SOURCE: Fast+Epp

Fast+Epp

August 09, 2016 20:01 ET

Fast+Epp: World's Tallest Wood Building -- One Step Closer to Completion Today

Innovative Construction Blends LEGO™-Like Modularity With Concrete-Like Strength of Cross Laminated Timber

VANCOUVER, BC--(Marketwired - August 09, 2016) - Today, the final wood panel is being installed in the UBC Brock Commons building by lead engineer Paul Fast of Fast+Epp Structural Engineers bringing the building one step closer to becoming the world's tallest timber structure when it opens mid-2017. Thanks to three engineering features spearheaded by the engineering team, the University of British Columbia's newest student residence overcame regulatory resistance and broke down numerous barriers standing in the way of using wood as the primary material in future mid-rise buildings in North America. There is a surge in US interest in using wood for large office and apartment buildings spurring Fast+Epp to recently expand operations into the US with offices in Seattle and New York.
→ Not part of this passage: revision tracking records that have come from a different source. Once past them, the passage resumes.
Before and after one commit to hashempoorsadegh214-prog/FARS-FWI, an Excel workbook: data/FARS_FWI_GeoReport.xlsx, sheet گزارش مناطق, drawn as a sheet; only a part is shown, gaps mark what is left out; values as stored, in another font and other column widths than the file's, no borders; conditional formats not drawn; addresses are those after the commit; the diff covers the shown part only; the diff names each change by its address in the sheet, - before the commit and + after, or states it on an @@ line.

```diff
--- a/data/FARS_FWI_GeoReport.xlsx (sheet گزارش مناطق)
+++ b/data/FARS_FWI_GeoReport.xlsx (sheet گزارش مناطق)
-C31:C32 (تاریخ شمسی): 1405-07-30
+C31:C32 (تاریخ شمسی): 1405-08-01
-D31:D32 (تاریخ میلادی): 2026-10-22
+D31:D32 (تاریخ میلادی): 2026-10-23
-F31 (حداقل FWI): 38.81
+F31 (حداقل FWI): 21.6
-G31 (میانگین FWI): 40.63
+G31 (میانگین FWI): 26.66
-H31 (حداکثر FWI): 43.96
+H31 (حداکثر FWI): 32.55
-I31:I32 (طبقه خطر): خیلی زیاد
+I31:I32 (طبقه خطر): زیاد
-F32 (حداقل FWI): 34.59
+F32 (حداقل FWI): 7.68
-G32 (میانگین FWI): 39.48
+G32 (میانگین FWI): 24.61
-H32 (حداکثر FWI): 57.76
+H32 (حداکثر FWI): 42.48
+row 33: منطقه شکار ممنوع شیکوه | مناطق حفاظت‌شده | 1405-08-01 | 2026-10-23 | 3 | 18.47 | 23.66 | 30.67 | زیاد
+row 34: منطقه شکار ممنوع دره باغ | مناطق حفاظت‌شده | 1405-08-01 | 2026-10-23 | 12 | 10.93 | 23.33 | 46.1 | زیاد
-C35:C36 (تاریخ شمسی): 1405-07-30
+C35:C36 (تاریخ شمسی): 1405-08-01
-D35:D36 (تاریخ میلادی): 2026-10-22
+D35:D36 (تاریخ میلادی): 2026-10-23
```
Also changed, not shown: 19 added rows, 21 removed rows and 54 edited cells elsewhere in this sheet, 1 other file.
The UBC Brock Commons building is an engineering achievement that can be attributed first to simplicity; second to modularity; and, third to the use of cross laminated timber (CLT). The result is a building design that is simple to replicate, cost-efficient due to shortened timelines and environmentally desirable. With some modifications it could be used for commercial, residential and other applications.

"We pushed ourselves relentlessly over months of work with the design team and the CLT manufacturer to simplify the structure -- think LEGO™," says Paul Fast, Founder of Fast+Epp. "The building blends the simplicity and modularity of LEGO™ with the concrete-like strength of cross laminated timber to help ensure structural efficiency which in the past has been one of the major barriers to building tall with wood. Our solutions effectively address that concern."

In order to make the case to government to grant a special exception to the local wood building code to permit eighteen storeys, Fast+Epp -- most famously known for its award-winning work on the world's longest spanning hybrid wood roof for the Richmond Olympic Oval constructed for the Vancouver 2010 Olympic Games -- along with the entire UBC Brock Commons design team needed to remove as many barriers to a 'yes' vote as possible.

The simplicity of the structural design means that this fresh approach eliminates the need for the usual supporting beams -- just flat timber panels stacked on wood posts are being used. Achieving the high degree of modularity and connectivity ensures optimal manufacturing efficiency and speedy construction -- in fact, faster than concrete or steel construction. The cross laminated timber -- a recent innovation that has been proven to be strong and dimensionally stable with favourable fire resistance qualities so that it can compete with concrete and steel -- delivers optimal environmental benefits.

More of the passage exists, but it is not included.